▶ _Listed records_

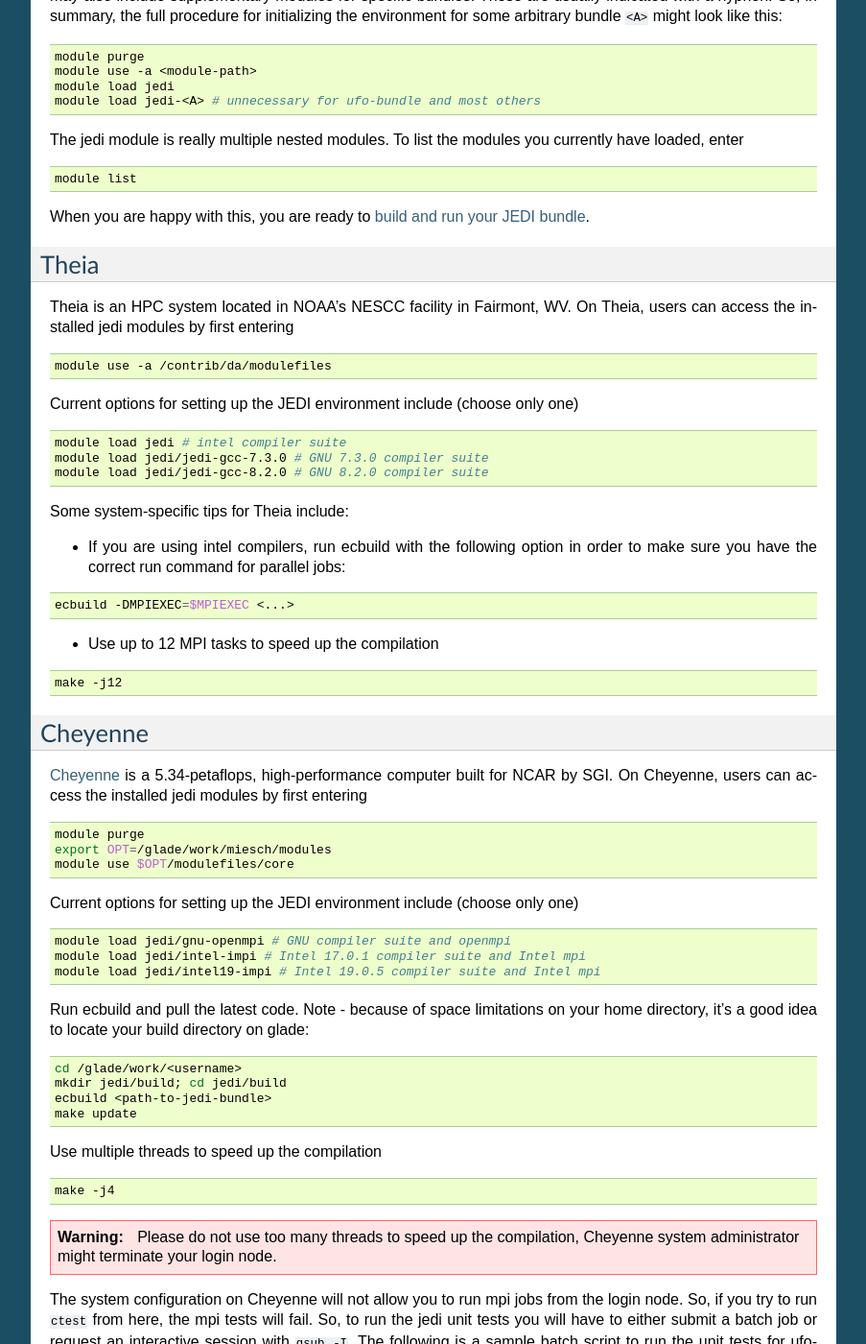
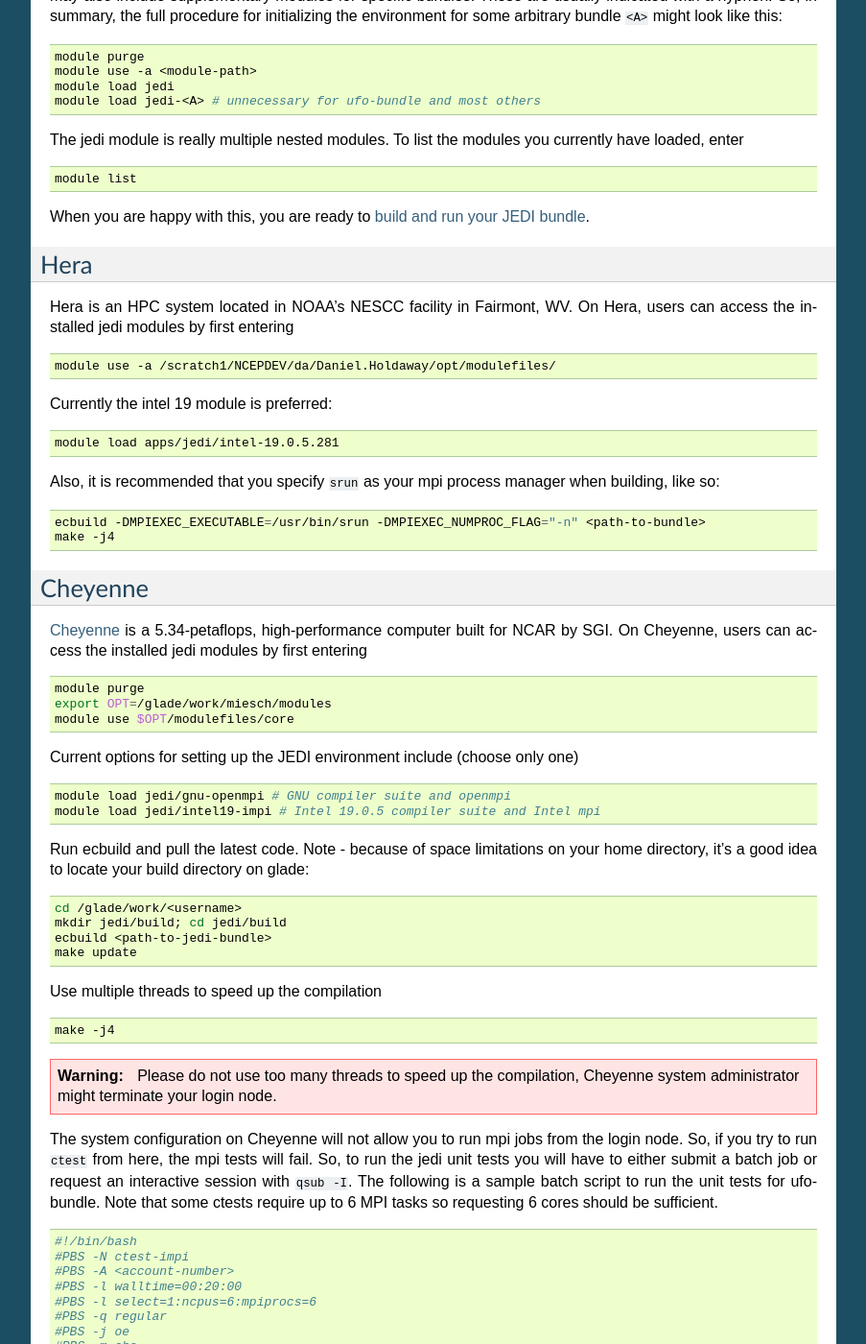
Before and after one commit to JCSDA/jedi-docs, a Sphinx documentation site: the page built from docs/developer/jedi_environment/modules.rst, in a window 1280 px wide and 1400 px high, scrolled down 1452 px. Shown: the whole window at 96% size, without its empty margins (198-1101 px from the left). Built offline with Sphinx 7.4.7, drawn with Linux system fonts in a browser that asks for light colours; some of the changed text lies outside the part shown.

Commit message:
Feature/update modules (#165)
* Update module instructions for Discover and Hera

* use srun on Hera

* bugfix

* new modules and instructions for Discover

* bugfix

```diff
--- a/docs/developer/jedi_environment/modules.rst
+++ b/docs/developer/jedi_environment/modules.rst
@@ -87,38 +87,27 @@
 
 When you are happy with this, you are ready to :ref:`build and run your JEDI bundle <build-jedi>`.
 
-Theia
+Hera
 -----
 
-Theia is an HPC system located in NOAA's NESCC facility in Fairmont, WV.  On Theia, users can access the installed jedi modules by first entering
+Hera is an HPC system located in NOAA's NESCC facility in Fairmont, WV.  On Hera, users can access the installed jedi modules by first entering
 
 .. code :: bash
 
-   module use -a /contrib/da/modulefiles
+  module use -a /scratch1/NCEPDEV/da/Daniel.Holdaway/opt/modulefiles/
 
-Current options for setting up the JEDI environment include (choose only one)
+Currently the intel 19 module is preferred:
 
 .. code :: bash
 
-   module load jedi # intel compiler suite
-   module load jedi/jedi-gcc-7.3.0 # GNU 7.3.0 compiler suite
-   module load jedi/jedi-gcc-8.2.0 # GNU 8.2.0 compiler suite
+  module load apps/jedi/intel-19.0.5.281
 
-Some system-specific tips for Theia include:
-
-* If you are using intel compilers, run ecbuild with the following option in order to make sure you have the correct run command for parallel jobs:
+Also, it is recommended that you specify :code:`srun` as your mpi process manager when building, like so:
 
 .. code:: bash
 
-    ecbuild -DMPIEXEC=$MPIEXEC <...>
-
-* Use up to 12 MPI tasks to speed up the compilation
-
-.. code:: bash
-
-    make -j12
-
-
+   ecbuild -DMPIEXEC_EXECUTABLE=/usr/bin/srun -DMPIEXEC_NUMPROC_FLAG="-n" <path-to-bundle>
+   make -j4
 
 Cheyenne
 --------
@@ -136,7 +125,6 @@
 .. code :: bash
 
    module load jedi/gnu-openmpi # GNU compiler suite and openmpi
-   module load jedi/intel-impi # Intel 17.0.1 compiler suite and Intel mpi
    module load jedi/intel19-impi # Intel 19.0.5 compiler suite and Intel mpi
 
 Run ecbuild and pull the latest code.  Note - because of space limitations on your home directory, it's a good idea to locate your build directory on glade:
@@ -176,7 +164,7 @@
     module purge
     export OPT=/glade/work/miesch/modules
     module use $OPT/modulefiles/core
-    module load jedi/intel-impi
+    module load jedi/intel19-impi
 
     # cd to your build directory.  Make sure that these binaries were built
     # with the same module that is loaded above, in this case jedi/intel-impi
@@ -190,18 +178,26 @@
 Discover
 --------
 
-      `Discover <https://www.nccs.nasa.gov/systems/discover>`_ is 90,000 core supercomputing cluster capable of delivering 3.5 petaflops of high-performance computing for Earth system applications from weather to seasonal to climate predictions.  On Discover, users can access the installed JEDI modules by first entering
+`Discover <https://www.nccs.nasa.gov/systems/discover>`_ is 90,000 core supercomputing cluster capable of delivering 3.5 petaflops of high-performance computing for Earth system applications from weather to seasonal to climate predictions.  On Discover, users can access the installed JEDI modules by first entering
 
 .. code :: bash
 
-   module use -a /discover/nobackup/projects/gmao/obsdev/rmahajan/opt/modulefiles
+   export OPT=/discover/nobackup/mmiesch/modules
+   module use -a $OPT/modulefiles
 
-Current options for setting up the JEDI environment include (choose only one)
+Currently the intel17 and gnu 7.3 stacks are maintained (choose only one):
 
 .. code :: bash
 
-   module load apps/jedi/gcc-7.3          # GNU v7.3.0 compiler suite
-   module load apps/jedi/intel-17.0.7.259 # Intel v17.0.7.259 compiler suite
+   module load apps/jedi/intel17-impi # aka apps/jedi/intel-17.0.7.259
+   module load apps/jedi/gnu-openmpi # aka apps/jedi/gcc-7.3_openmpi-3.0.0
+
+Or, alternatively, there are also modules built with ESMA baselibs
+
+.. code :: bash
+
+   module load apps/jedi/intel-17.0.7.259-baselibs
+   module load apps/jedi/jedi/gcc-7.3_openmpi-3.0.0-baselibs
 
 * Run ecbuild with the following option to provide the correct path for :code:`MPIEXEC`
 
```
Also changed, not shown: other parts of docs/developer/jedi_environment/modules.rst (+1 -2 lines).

▶ _Required action_
Whenever the string "modulefiles" shows up in a line of the records, that line counts; state how many lines count, and only that.

▶ _Solution to this exercise_
5